# [Exercise requirements]
Count lines holding the string "labelPosition" in the data that follows. Reply with one number only.
[Data provided Boundary: Start]
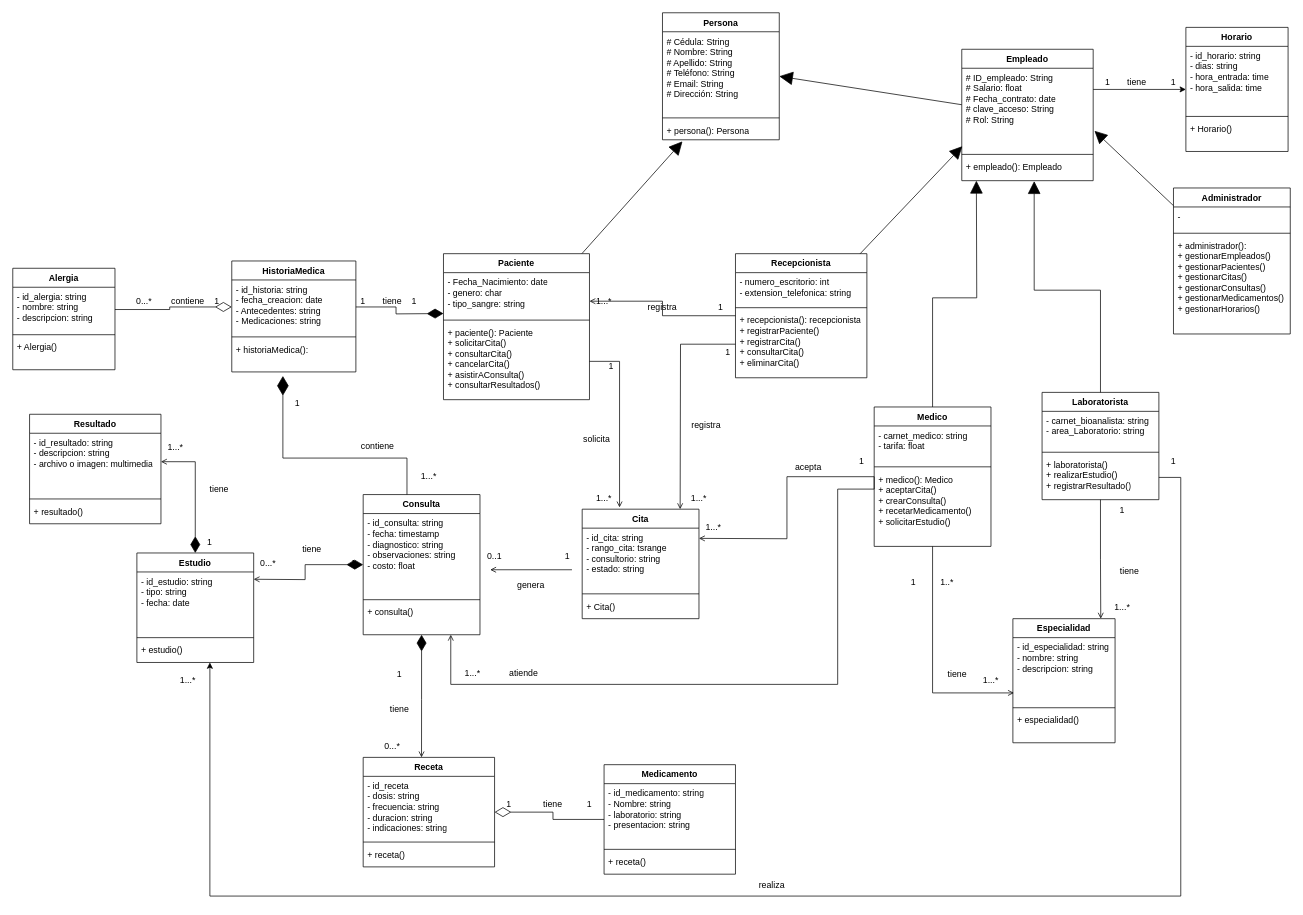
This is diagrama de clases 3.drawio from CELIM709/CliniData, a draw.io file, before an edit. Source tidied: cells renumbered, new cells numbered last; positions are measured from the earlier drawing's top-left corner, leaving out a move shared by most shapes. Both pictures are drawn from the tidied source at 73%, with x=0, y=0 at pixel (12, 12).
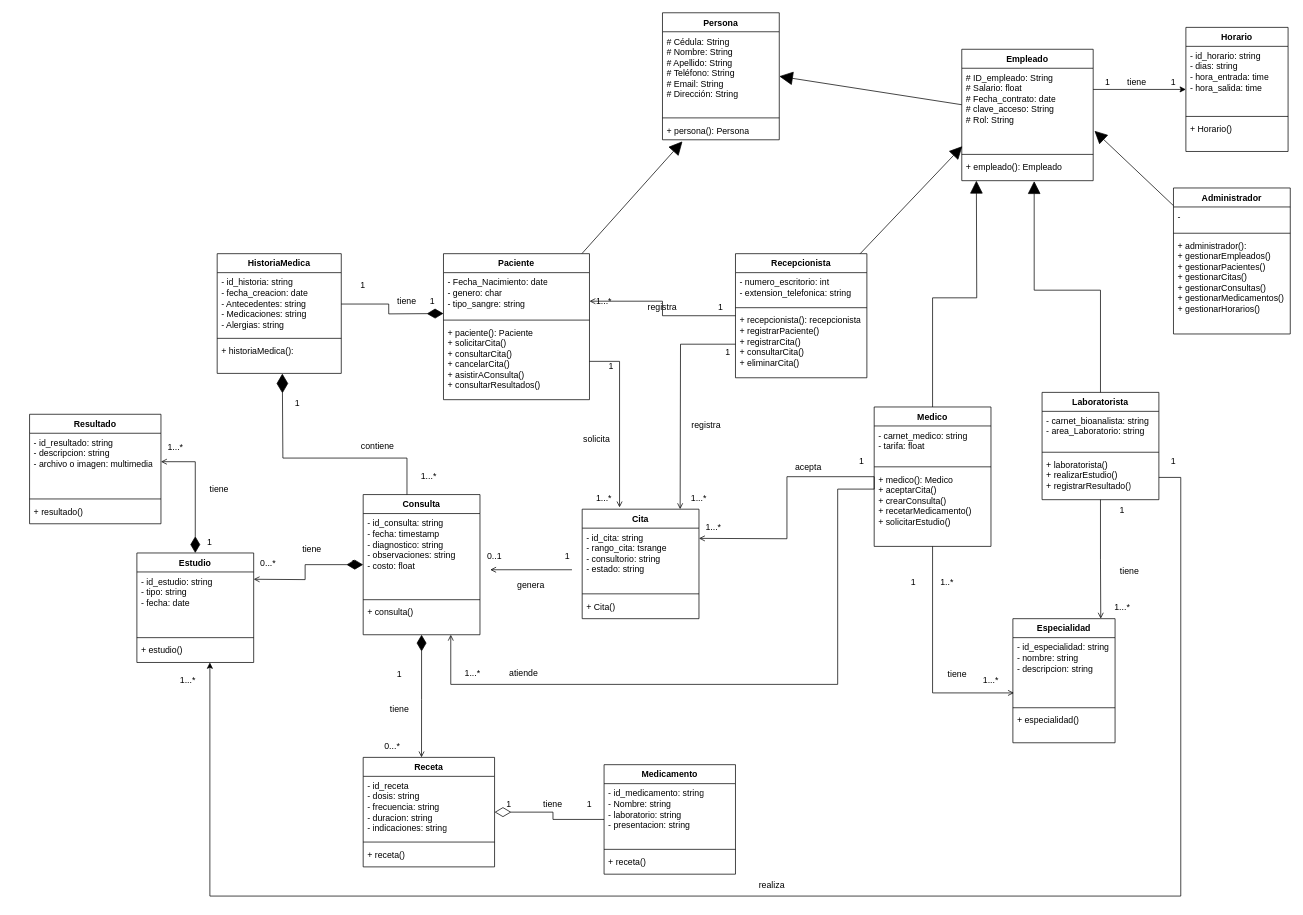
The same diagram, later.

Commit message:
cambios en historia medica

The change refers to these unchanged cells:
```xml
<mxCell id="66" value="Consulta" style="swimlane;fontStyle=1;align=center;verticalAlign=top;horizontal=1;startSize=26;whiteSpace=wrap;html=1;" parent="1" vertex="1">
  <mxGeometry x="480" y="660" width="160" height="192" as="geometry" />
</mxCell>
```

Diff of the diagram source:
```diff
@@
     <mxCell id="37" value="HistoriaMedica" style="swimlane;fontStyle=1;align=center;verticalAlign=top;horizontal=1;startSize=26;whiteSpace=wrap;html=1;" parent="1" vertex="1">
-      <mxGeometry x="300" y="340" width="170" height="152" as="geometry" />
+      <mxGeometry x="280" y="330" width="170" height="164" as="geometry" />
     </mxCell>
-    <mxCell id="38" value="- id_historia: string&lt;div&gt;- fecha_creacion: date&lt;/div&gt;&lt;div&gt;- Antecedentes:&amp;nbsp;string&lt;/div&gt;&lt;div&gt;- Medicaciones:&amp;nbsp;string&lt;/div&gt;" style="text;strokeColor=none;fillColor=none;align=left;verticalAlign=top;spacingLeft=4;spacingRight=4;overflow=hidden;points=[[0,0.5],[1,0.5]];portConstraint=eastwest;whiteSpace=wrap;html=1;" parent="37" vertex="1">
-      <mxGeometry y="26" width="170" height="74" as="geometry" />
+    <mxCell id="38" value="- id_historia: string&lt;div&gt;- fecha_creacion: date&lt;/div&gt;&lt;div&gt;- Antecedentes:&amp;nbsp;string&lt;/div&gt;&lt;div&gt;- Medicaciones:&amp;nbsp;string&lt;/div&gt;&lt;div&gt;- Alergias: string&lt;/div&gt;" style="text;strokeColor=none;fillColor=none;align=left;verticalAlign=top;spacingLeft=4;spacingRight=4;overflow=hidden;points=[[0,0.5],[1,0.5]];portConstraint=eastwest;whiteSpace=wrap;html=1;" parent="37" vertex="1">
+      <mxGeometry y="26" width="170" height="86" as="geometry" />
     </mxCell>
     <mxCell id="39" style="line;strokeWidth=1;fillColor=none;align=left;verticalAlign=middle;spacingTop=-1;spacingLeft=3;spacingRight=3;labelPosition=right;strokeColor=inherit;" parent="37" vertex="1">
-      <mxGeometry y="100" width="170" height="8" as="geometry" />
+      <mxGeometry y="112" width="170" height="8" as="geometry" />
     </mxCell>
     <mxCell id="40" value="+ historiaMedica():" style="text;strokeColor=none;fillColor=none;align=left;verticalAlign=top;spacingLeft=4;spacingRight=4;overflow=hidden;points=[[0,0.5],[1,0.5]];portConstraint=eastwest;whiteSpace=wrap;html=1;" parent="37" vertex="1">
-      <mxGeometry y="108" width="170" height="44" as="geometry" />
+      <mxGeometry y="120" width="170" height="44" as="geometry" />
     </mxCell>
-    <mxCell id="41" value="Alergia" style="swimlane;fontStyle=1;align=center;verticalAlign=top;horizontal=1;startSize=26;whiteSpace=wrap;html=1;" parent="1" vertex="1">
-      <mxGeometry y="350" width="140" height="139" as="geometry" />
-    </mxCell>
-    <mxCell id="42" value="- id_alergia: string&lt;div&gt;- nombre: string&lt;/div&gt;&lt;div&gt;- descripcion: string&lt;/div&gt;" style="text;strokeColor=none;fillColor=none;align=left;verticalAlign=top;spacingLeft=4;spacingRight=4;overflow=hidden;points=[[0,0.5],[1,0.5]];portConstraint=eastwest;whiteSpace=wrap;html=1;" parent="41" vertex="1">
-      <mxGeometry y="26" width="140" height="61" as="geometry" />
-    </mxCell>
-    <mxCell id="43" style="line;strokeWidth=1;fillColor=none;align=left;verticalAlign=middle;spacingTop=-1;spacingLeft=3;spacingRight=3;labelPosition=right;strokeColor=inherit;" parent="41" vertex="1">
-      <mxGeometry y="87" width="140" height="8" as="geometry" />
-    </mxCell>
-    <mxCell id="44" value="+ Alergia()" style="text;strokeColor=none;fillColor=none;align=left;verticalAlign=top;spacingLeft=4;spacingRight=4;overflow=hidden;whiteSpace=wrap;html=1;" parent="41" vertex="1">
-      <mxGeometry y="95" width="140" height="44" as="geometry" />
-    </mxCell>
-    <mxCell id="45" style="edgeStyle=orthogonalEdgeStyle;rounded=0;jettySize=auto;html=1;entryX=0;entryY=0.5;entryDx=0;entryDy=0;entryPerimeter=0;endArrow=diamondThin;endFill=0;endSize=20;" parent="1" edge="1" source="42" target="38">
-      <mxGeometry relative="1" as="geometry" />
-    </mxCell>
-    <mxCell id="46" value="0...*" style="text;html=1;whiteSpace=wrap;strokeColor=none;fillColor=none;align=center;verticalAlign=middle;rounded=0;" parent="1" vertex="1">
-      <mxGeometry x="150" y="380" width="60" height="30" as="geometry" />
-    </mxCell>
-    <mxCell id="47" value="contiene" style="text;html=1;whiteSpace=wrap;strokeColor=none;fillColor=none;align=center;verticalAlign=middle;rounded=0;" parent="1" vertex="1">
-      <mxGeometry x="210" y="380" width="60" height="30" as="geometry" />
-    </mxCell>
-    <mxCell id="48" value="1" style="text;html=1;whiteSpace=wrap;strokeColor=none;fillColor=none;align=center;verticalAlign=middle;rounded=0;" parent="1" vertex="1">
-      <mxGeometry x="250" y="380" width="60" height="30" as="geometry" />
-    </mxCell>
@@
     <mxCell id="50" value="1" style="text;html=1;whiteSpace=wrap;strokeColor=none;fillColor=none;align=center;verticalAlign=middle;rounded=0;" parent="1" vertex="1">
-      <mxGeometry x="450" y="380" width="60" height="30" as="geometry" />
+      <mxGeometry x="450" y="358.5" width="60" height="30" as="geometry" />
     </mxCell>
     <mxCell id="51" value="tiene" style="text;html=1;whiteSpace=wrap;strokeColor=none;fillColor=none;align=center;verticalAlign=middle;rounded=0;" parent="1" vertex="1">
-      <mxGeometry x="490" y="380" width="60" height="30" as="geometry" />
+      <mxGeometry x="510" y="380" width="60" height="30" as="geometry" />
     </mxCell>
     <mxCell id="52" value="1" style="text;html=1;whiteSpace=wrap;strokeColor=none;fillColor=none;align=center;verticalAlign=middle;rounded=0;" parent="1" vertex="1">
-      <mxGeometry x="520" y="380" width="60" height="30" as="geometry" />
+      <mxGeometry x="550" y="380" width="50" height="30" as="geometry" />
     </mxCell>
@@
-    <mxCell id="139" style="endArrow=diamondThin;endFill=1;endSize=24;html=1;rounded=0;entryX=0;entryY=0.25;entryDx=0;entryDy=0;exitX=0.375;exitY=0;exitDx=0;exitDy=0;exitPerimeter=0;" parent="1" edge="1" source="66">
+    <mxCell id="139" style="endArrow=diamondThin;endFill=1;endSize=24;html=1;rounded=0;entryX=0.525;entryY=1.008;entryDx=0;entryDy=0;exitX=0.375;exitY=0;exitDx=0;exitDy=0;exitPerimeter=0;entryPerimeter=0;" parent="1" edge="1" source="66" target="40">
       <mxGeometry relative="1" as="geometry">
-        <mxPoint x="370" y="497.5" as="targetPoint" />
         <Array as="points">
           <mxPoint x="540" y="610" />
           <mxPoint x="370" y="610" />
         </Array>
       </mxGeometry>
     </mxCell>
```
[Data provided Boundary: End]
[Data provided Boundary: Start]
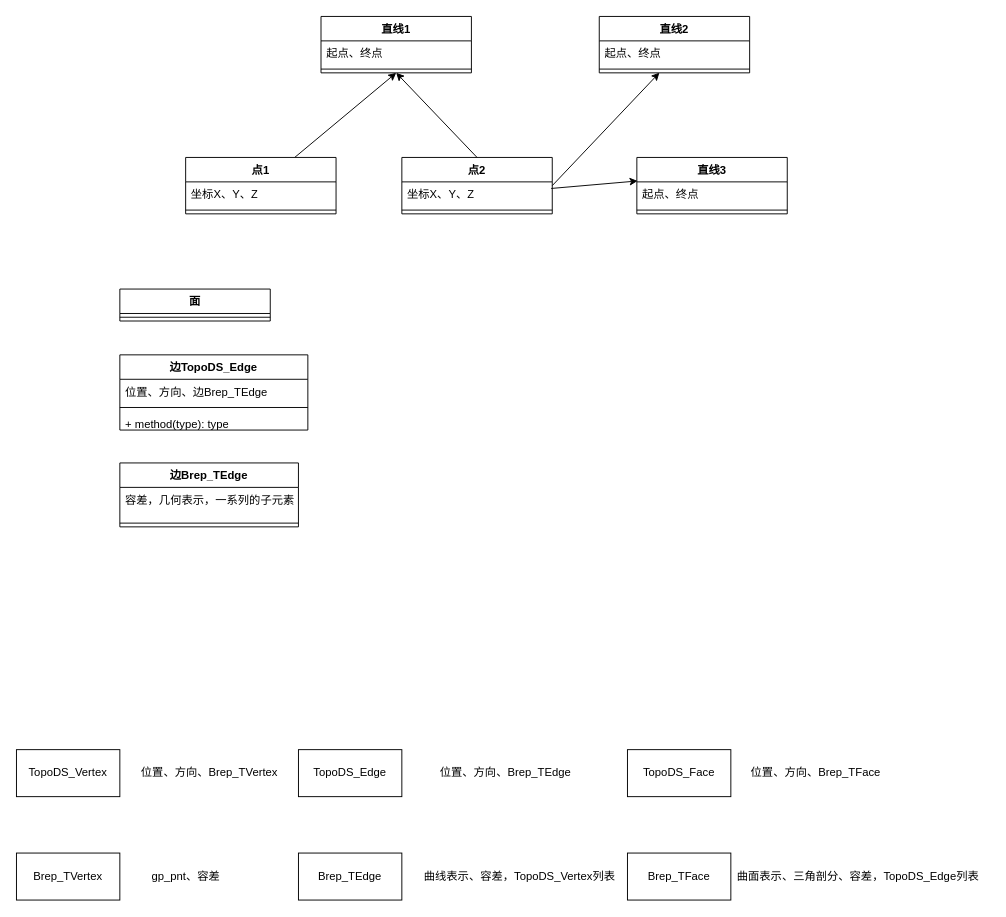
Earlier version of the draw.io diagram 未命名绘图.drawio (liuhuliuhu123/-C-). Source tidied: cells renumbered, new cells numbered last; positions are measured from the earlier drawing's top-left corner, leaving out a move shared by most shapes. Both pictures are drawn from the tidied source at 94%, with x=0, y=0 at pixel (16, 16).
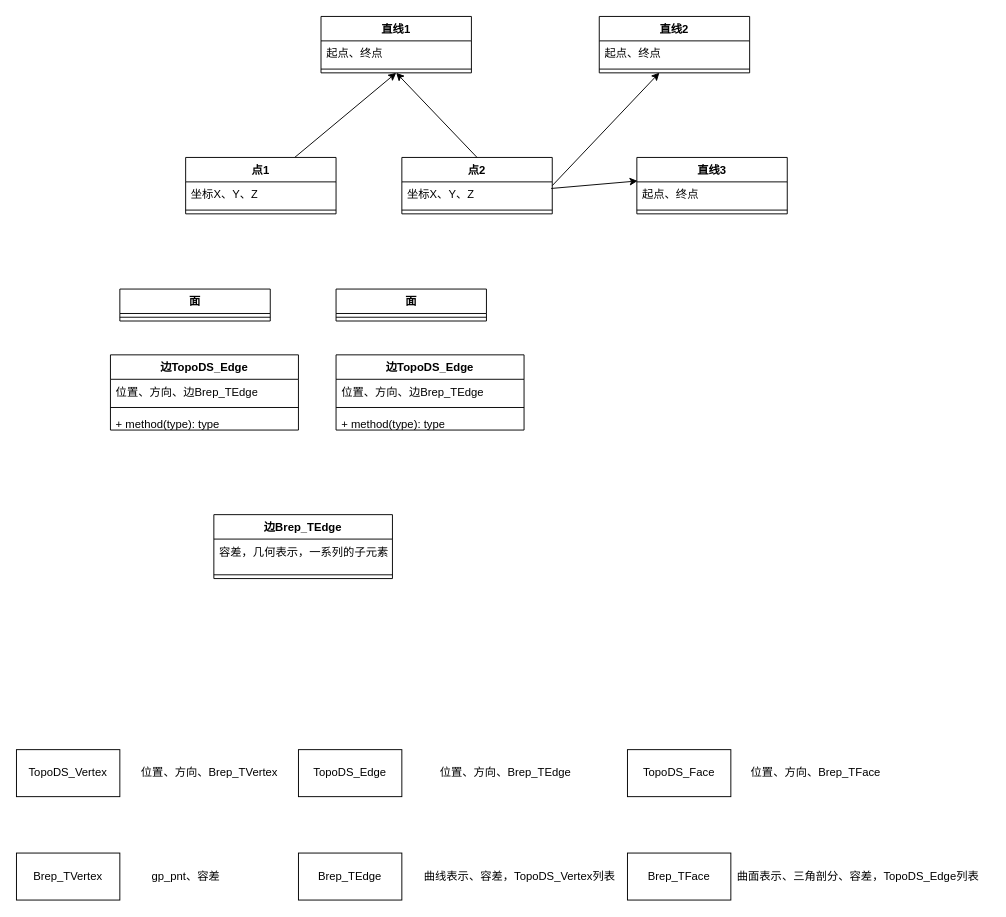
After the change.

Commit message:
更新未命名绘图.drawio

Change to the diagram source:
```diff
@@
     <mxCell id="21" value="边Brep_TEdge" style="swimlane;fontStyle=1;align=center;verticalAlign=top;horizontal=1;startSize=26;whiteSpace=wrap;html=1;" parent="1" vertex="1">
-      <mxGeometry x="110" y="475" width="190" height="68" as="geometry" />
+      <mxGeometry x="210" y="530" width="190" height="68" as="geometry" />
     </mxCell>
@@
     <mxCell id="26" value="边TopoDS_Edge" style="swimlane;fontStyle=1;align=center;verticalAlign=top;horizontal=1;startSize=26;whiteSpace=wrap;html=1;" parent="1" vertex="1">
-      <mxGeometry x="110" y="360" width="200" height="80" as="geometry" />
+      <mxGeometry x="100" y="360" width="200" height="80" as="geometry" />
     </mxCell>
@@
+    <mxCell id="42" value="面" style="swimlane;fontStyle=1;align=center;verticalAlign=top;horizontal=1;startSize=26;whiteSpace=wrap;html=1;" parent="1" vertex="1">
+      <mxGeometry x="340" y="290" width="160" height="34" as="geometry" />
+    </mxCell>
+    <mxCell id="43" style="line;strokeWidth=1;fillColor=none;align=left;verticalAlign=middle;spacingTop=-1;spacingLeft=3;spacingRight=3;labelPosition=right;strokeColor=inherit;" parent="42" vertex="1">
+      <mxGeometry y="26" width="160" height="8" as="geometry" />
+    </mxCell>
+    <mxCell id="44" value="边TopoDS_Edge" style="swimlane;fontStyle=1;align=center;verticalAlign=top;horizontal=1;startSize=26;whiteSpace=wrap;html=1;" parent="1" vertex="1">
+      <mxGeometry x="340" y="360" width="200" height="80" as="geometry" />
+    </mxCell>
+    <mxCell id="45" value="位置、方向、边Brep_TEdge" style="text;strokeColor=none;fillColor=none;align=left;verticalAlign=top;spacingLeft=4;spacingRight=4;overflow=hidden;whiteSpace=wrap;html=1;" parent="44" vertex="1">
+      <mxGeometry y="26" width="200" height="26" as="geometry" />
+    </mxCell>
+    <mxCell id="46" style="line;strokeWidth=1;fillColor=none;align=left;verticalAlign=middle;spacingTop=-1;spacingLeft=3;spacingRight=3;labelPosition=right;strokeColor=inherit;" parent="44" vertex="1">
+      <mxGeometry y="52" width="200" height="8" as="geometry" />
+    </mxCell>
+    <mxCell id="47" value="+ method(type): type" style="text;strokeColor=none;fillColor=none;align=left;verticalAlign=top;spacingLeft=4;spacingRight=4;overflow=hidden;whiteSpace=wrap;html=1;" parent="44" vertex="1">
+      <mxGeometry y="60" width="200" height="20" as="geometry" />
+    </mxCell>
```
[Data provided Boundary: End]
# [Solution to this exercise]
4